He joined the technology giant as its eighth employee in 1999. He announced via email that he’s moving to Aotearoa as an “experiment”. Hölzle is famous for his red socks and his Leonberger dog, Yoshka, according to his biography on Google’s organization chart at TheOrg.com. He is the senior vice president for technical infrastructure at Google and is responsible for Google’s servers and data center designs and operations.
His migration plans were criticized by lower-level workers who saw it as biased favoritism or special treatment for executives, while other employees have to go through a long and rigorous process to apply for similar relaxation or facility.
Laura de Vesine, a senior site reliability engineer, is an employee who resigned over arguments with Google over remote working. She and her team were informed last year they had to move to North Carolina from Sunnyvale in California, avoiding both sky-high housing costs in the San Francisco area and long commutes. It came along with a 15 percent salary cut, which later was raised to 25 percent. And then the whole idea was diluted, which forced de Vesine to give in her notice.
“This feeling that I can’t really leave the Bay Area and work for Google is enough for me to have decided to leave,” de Vesine told CNET

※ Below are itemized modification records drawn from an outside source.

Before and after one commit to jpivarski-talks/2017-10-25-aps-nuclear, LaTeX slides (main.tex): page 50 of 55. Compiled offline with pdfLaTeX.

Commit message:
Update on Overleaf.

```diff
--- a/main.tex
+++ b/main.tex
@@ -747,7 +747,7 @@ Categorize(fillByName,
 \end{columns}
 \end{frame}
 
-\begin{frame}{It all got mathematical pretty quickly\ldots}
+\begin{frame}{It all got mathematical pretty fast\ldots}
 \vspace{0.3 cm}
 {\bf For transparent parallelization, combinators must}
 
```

Google introduced new remote working policies in May. Its CEO Sundar Pichai cleared that most employees have to work from the office for at least three days per week from September. This was accompanied by salary adjustments for those who wished to relocate.
Those policies have caused simmering anger and a sense of dissatisfaction among employees. Some reports suggested that it could also end up with many employees quitting their jobs altogether.

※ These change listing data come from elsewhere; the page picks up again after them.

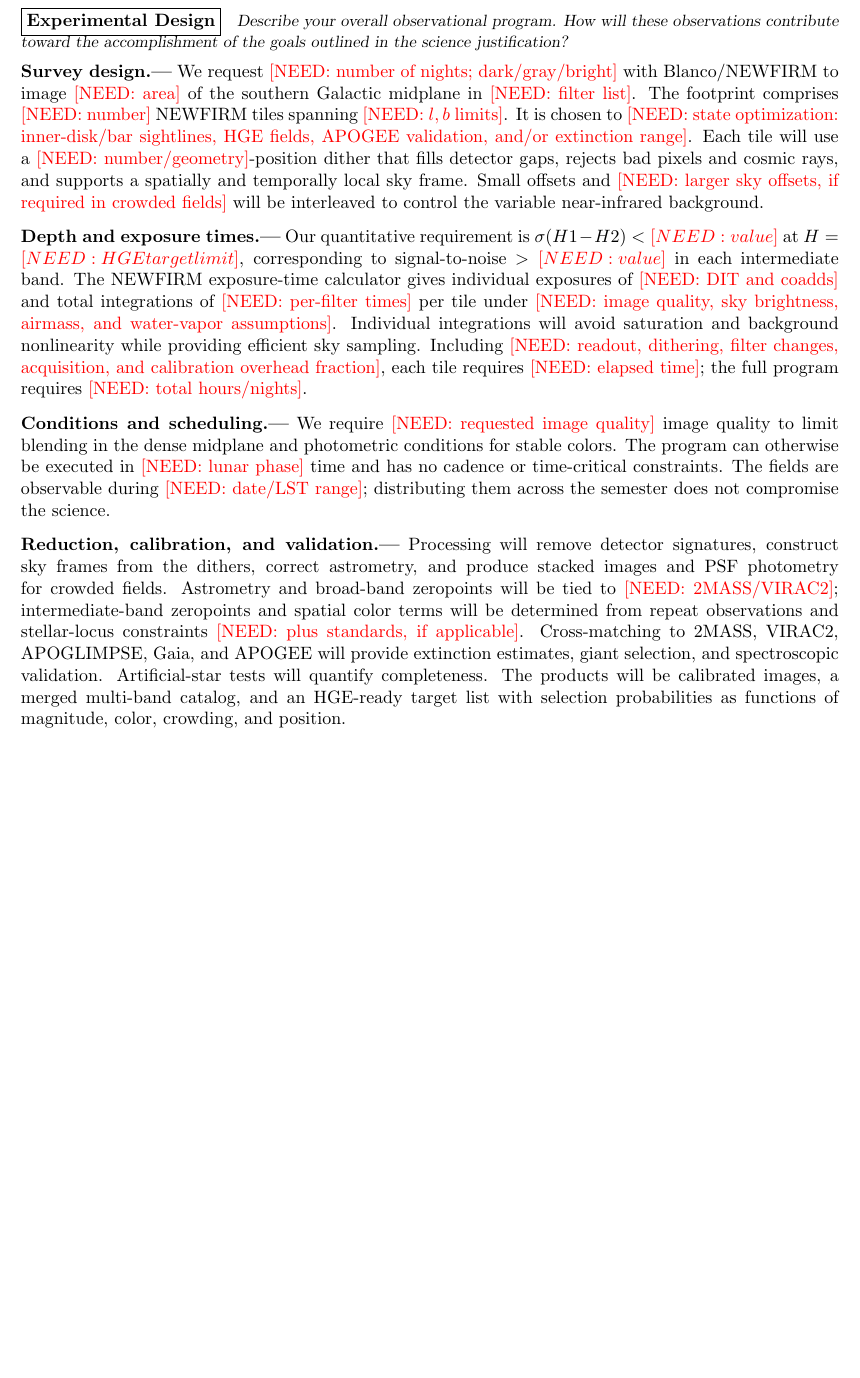
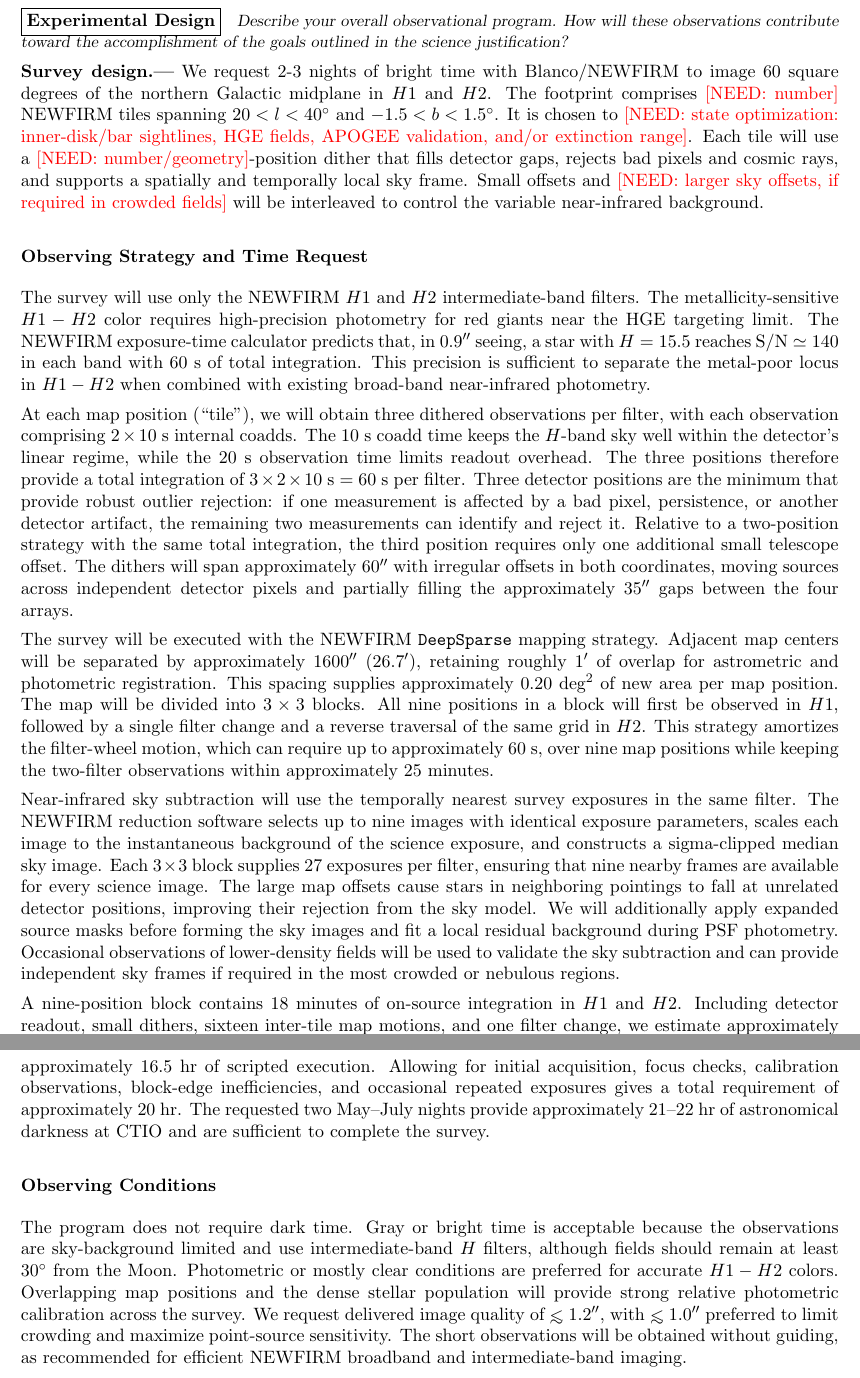
Before and after one commit to dnidever/newfirm-hge-proposal, a LaTeX document (main.tex): part of page 4 of 4 before the commit and two parts of pages 4 and 5 of 5 after it, the two joined at a grey line, cut so that both start at the same text, the shorter picture padded with empty space. Compiled offline with pdfLaTeX.

Commit message:
Update on Overleaf.

```diff
--- a/main.tex
+++ b/main.tex
@@ -12,6 +12,9 @@
 % Red text marks quantitative inputs that must be finalized before submission.
 \newcommand{\need}[1]{\textcolor{red}{[NEED: #1]}}
 
+\newcommand{\dgr}{$^{\circ}~$}
+%\newcommand{\deg}{$^{\circ}$}
+
 \begin{document}
 
 \sciencejustification
@@ -135,47 +141,97 @@ selection completeness and purity versus magnitude, extinction, or uncertainty.}
 \expdesign
 
 \noindent\textbf{Survey design.---}
-We request \need{number of nights; dark/gray/bright} with Blanco/NEWFIRM to
-image \need{area} of the southern Galactic midplane in \need{filter list}. The
-footprint comprises \need{number} NEWFIRM tiles spanning \need{$l,b$ limits}.
-It is chosen to \need{state optimization: inner-disk/bar sightlines, HGE fields,
+We request 2-3 nights of bright time with Blanco/NEWFIRM to
+image 60 square degrees of the northern Galactic midplane in $H1$ and $H2$. The
+footprint comprises \need{number} NEWFIRM tiles spanning $20<l<40$\dgr and $-1.5<b<1.5$\deg.
+It is chosen to
+\need{state optimization: inner-disk/bar sightlines, HGE fields,
 APOGEE validation, and/or extinction range}. Each tile will use a
 \need{number/geometry}-position dither that fills detector gaps, rejects bad
 pixels and cosmic rays, and supports a spatially and temporally local sky frame.
 Small offsets and \need{larger sky offsets, if required in crowded fields} will
 be interleaved to control the variable near-infrared background.
 
-\smallskip
-\noindent\textbf{Depth and exposure times.---}
-Our quantitative requirement is $\sigma(H1-H2)<\need{value}$ at
-$H=\need{HGE target limit}$, corresponding to signal-to-noise
-$>\need{value}$ in each intermediate band. The NEWFIRM exposure-time
-calculator gives individual exposures of \need{DIT and coadds} and total
-integrations of \need{per-filter times} per tile under \need{image quality, sky
-brightness, airmass, and water-vapor assumptions}. Individual integrations
-will avoid saturation and background nonlinearity while providing efficient
-sky sampling. Including \need{readout, dithering, filter changes, acquisition,
-and calibration overhead fraction}, each tile requires \need{elapsed time}; the
-full program requires \need{total hours/nights}.
+%\smallskip
+%\noindent\textbf{Depth and exposure times.---}
+%Our quantitative requirement is $\sigma(H1-H2)$=0.01 mag at
+%$H=15.5$, corresponding to signal-to-noise = 150 in each intermediate band. The NEWFIRM exposure-time
+%calculator gives individual exposures of \need{DIT and coadds} and total
+%integrations of \need{per-filter times} per tile under \need{image quality, sky
+%brightness, airmass, and water-vapor assumptions}. Individual integrations
+%will avoid saturation and background nonlinearity while providing efficient
+%sky sampling. Including \need{readout, dithering, filter changes, acquisition,
+%and calibration overhead fraction}, each tile requires \need{elapsed time}; the
+%full program requires \need{total hours/nights}.
 
-\smallskip
-\noindent\textbf{Conditions and scheduling.---}
-We require \need{requested image quality} image quality to limit blending in
-the dense midplane and photometric conditions for stable colors. The program
-can otherwise be executed in \need{lunar phase} time and has no cadence or
-time-critical constraints. The fields are observable during \need{date/LST
-range}; distributing them across the semester does not compromise the science.
+%\smallskip
+%\noindent\textbf{Conditions and scheduling.---}
+%We require \need{requested image quality} image quality to limit blending in
+%the dense midplane and photometric conditions for stable colors. The program
+%can otherwise be executed in bright time and has no cadence or
+%time-critical constraints. The fields are observable during late May till the end of the 2027A %semester; distributing them across the semester does not compromise the science.
 
-\smallskip
-\noindent\textbf{Reduction, calibration, and validation.---}
-Processing will remove detector signatures, construct sky frames from the
-dithers, correct astrometry, and produce stacked images and PSF photometry for
-crowded fields. Astrometry and broad-band zeropoints will be tied to
-\need{2MASS/VIRAC2}; intermediate-band zeropoints and spatial color terms will
-be determined from repeat observations and stellar-locus constraints
-\need{plus standards, if applicable}. Cross-matching to 2MASS, VIRAC2,
-APOGLIMPSE, Gaia, and APOGEE will provide extinction estimates, giant selection,
-and spectroscopic validation. Artificial-star tests will quantify completeness.
-The products will be calibrated images, a merged multi-band catalog, and an
-HGE-ready target list with selection probabilities as functions of magnitude,
-color, crowding, and position.
+%\smallskip
+%\noindent\textbf{Reduction, calibration, and validation.---}
+%Processing will remove detector signatures, construct sky frames from the
+%dithers, correct astrometry, and produce stacked images and PSF photometry for
+%crowded fields. Astrometry and broad-band zeropoints will be tied to 2MASS; intermediate-band 5zeropoints and spatial color terms will
+%be determined from repeat observations and stellar-locus constraints
+%\need{plus standards, if applicable}. Cross-matching to 2MASS, UKIDSS-GPS, and GLIMPSE
+%will provide extinction estimates via the RJCE method, giant selection,
+%and spectroscopic validation. Artificial-star tests will quantify completeness.
+%The products will be calibrated images, a merged multi-band catalog, and an
+%HGE-ready target list with selection probabilities as functions of magnitude,
+%color, crowding, and position.
+
+\subsection*{Observing Strategy and Time Request}
+
+The survey will use only the NEWFIRM $H1$ and $H2$ intermediate-band filters.
+The metallicity-sensitive $H1-H2$ color requires high-precision photometry
+for red giants near the HGE targeting limit.  The NEWFIRM exposure-time
+calculator predicts that, in $0.9\arcsec$ seeing, a star with $H=15.5$
+reaches ${\rm S/N}\simeq140$ in each band with 60~s of total integration.
+This precision is sufficient to separate the metal-poor locus in $H1-H2$
+when combined with existing broad-band near-infrared photometry.
+
+At each map position (``tile''), we will obtain three dithered observations per filter,
+with each observation comprising $2\times10$~s internal coadds.  The 10~s
+coadd time keeps the $H$-band sky well within the detector's linear regime,
+while the 20~s observation time limits readout overhead.  The three
+positions therefore provide a total integration of $3\times2\times10~{\rm s}=60~{\rm s}$
+per filter.  Three detector positions are the minimum that provide robust
+outlier rejection: if one measurement is affected by a bad pixel,
+persistence, or another detector artifact, the remaining two measurements
+can identify and reject it.  Relative to a two-position strategy with the
+same total integration, the third position requires only one additional
+small telescope offset.  The dithers will span approximately $60\arcsec$
+with irregular offsets in both coordinates, moving sources across
+independent detector pixels and partially filling the approximately
+$35\arcsec$ gaps between the four arrays.
+
+The survey will be executed with the NEWFIRM \texttt{DeepSparse} mapping
+strategy.  Adjacent map centers will be separated by approximately
+$1600\arcsec$ ($26.7\arcmin$), retaining roughly $1\arcmin$ of overlap for
+astrometric and photometric registration.  This spacing supplies
+approximately 0.20~deg$^2$ of new area per map position.  The map will be
+divided into $3\times3$ blocks.  All nine positions in a block will first
+be observed in $H1$, followed by a single filter change and a reverse traversal
+of the same grid in $H2$.  This strategy amortizes the filter-wheel motion,
+which can require up to approximately 60~s, over nine map positions while
+keeping the two-filter observations within approximately 25~minutes.
+
+Near-infrared sky subtraction will use the temporally nearest survey
+exposures in the same filter.  The NEWFIRM reduction software selects up to nine images with identical exposure parameters, scales
+each image to the instantaneous background of the science exposure, and
+constructs a sigma-clipped median sky image.  Each $3\times3$ block supplies
+27 exposures per filter, ensuring that nine nearby frames are available for
+every science image.  The large map offsets cause stars in neighboring
+pointings to fall at unrelated detector positions, improving their rejection
+from the sky model.  We will additionally apply expanded source masks before
+forming the sky images and fit a local residual background during PSF
+photometry.  Occasional observations of lower-density fields will be used
+to validate the sky subtraction and can provide independent sky frames if
+required in the most crowded or nebulous regions.
+
+A nine-position block contains 18~minutes of on-source integration in $H1$
+and $H2$.  Including detector readout, small dithers, sixteen inter-tile map
@@ -182,2 +242,21 @@ color, crowding, and position.
+34 blocks, or approximately 16.5~hr of scripted execution.  Allowing for
+initial acquisition, focus checks, calibration observations, block-edge
+inefficiencies, and occasional repeated exposures gives a total requirement
+of approximately 20~hr.  The requested two May--July nights provide
+approximately 21--22~hr of astronomical darkness at CTIO and are sufficient
+to complete the survey.
+
+\subsection*{Observing Conditions}
+
+The program does not require dark time.  Gray or bright time is acceptable
+because the observations are sky-background limited and use intermediate-band
+$H$ filters, although fields should remain at least $30^\circ$ from the Moon.
+Photometric or mostly clear conditions are preferred for accurate $H1-H2$
+colors.  Overlapping map positions and the dense stellar population will
+provide strong relative photometric calibration across the survey.  We
+request delivered image quality of $\lesssim1.2\arcsec$, with
+$\lesssim1.0\arcsec$ preferred to limit crowding and maximize point-source
+sensitivity.  The short observations will be obtained without guiding, as
+recommended for efficient NEWFIRM broadband and intermediate-band imaging.
 
 \end{document}
```
Also changed, not shown: main.tex (35 more changed lines).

“We’ve decided to spend a year in New Zealand and see how we like it. To be clear: I am not retiring, just changing my location! We’re considering this an experiment; if things go well, we may decide to stay longer,” Hölzle wrote in the email.

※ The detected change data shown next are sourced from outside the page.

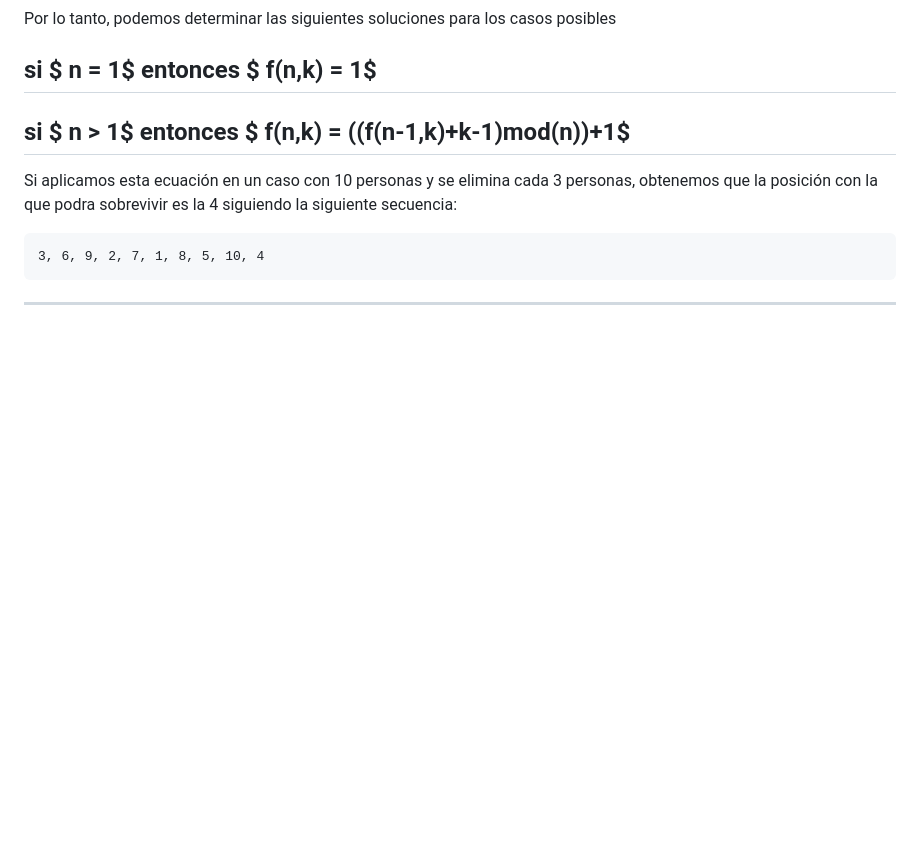
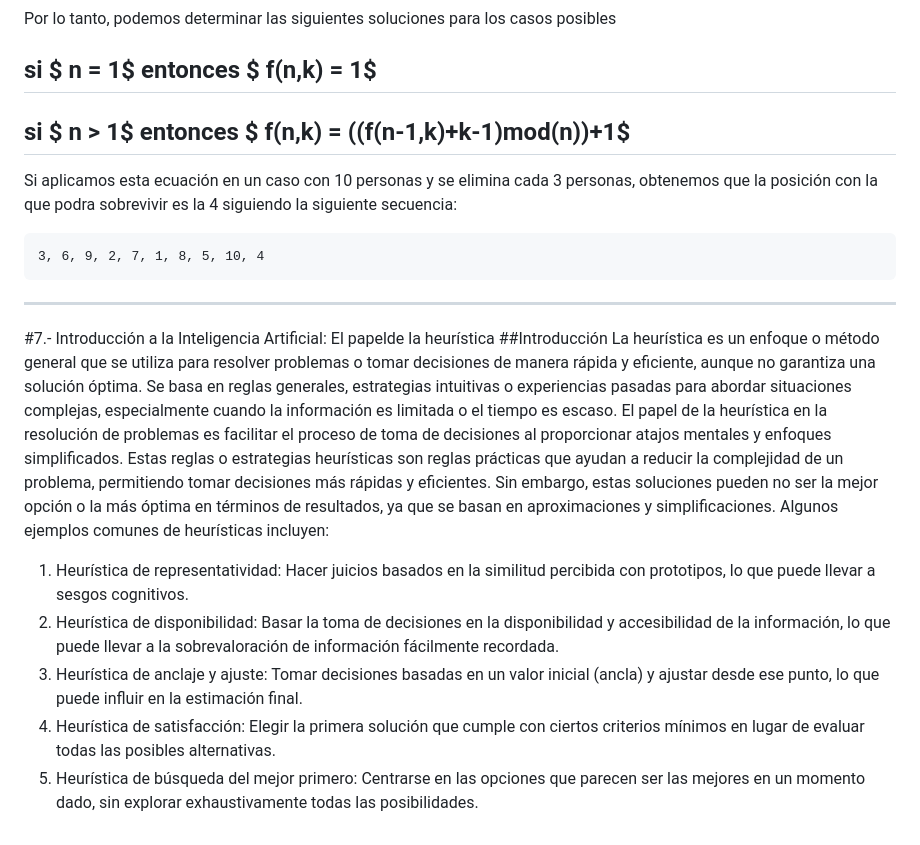
Before and after one commit to Urzlock/IA_Gato, a Markdown page: Ensayos_Actividades.MD, the part around the change. Rendered like a GitHub page; blank space fills up the shorter version.

Commit message:
Avance Actividades 8

```diff
--- a/Ensayos_Actividades.MD
+++ b/Ensayos_Actividades.MD
@@ -236,3 +236,14 @@ Si aplicamos esta ecuación en un caso con 10 personas y se elimina cada 3 perso
     3, 6, 9, 2, 7, 1, 8, 5, 10, 4
 
 ---
+#7.- Introducción a la Inteligencia Artificial: El papelde la heurística
+##Introducción
+La heurística es un enfoque o método general que se utiliza para resolver problemas o tomar decisiones de manera rápida y eficiente, aunque no garantiza una solución óptima. Se basa en reglas generales, estrategias intuitivas o experiencias pasadas para abordar situaciones complejas, especialmente cuando la información es limitada o el tiempo es escaso.
+El papel de la heurística en la resolución de problemas es facilitar el proceso de toma de decisiones al proporcionar atajos mentales y enfoques simplificados. Estas reglas o estrategias heurísticas son reglas prácticas que ayudan a reducir la complejidad de un problema, permitiendo tomar decisiones más rápidas y eficientes. Sin embargo, estas soluciones pueden no ser la mejor opción o la más óptima en términos de resultados, ya que se basan en aproximaciones y simplificaciones.
+Algunos ejemplos comunes de heurísticas incluyen:
+
+1.	Heurística de representatividad: Hacer juicios basados en la similitud percibida con prototipos, lo que puede llevar a sesgos cognitivos.
+2.	Heurística de disponibilidad: Basar la toma de decisiones en la disponibilidad y accesibilidad de la información, lo que puede llevar a la sobrevaloración de información fácilmente recordada.
+3.	Heurística de anclaje y ajuste: Tomar decisiones basadas en un valor inicial (ancla) y ajustar desde ese punto, lo que puede influir en la estimación final.
+4.	Heurística de satisfacción: Elegir la primera solución que cumple con ciertos criterios mínimos en lugar de evaluar todas las posibles alternativas.
+5.	Heurística de búsqueda del mejor primero: Centrarse en las opciones que parecen ser las mejores en un momento dado, sin explorar exhaustivamente todas las posibilidades.
```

“Despite its geographical remoteness, New Zealand is only offset 3-5 hours from California depending on the time of year, so I’ll continue to work in my existing role (sic). I’ll continue to work on California time,” he continued.
De Visine quipped that Hölzle had an attitude of not accepting remote work for people who hadn’t reached a certain level of seniority, fuelling the feeling of hypocrisy and double standards.
A Google spokesperson stated that Hölzle’s relocation was approved in 2020, before the formulation of new policies and its implementation but it got delayed by travel restrictions caused by the COVID-19 pandemic.